As in his previous collections of essays from Natural History magazine (Dinosaur in a Haystack, 1996, etc.), here again Gould artfully transports readers through the complex and enchanting realms of the natural world. This time, though, he peers less at nature than at scientists' attempts to understand and explain its wonders. Ranging far and wide through the history of science, Gould's sketches in "humanistic natural history" examine the "grand false starts in the history of natural science"? for he contends that nothing is as "informative and instructive as a truly juicy mistake". In an essay on the Russian paleontologist Vladimir Kovalevsky, for example, Gould applauds his subject's meticulously detailed observations on the fossils of horses and his consequent development of an evolutionary history of the horse as an animal of European descent.
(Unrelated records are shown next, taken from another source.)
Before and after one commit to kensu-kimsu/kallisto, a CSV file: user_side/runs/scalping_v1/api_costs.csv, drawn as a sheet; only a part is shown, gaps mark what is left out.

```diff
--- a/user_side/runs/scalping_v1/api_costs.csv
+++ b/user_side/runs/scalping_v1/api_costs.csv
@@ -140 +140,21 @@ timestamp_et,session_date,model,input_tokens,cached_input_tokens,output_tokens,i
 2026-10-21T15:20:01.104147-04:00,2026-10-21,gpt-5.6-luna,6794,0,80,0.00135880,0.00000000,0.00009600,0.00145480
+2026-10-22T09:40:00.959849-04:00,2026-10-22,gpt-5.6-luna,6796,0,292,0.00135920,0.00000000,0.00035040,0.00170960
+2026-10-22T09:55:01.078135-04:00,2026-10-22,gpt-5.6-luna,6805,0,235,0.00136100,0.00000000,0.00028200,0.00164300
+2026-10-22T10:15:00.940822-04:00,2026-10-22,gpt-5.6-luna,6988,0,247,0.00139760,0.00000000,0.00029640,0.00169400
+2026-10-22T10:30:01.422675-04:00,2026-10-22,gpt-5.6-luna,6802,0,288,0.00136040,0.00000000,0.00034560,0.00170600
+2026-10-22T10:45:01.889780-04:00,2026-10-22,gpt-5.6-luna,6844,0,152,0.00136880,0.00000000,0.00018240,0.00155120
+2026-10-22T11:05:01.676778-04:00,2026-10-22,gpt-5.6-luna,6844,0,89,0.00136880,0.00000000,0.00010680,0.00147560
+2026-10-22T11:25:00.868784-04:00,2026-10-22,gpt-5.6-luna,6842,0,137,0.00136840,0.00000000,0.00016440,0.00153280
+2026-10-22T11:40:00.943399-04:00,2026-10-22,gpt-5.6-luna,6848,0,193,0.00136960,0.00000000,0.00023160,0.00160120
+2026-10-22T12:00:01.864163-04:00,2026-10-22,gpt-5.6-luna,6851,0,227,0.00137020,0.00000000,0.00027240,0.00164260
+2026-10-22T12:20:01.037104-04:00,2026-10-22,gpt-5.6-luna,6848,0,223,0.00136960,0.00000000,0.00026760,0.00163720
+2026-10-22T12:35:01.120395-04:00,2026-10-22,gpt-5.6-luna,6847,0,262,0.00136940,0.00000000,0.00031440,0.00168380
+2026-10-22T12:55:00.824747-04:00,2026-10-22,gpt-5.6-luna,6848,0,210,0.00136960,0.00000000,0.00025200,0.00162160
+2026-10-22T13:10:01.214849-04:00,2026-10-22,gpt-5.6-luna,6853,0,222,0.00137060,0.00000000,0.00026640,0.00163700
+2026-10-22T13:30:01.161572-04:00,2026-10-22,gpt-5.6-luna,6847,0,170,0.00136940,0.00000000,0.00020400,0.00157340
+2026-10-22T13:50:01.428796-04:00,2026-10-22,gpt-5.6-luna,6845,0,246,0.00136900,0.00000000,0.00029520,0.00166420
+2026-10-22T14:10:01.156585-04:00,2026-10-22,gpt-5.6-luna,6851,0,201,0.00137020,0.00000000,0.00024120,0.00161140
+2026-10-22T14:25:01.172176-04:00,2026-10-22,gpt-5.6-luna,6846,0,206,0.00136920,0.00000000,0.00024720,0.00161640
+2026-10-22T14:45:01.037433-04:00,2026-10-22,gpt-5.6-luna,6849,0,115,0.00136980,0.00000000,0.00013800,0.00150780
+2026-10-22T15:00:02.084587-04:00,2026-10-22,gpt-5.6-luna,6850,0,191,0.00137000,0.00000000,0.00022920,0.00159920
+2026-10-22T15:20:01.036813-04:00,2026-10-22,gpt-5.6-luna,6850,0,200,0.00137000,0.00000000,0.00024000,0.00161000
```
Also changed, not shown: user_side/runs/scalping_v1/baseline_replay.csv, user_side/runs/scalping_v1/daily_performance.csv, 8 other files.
Yet, Gould points out, Kovalevsky was mistaken, for horses had evolved in America and migrated to Europe. Another famous "mistake" Gould explores is Emmanuel Mendes da Costas's taxonomy of earth and stones according to Linnaeus's taxonomy of organic life. As usual, Gould proceeds to his conclusions by indirection; he opens his essay on Mendes da Costa, for instance, by disclosing how Linnaeus compared the shape and function of a clam to female sexual anatomy. Gould's elegant prose transmits the excitement and wide-eyed wonder of a scientist who never ceases to be amazed and amused at what he finds. 30 b&w illustrations.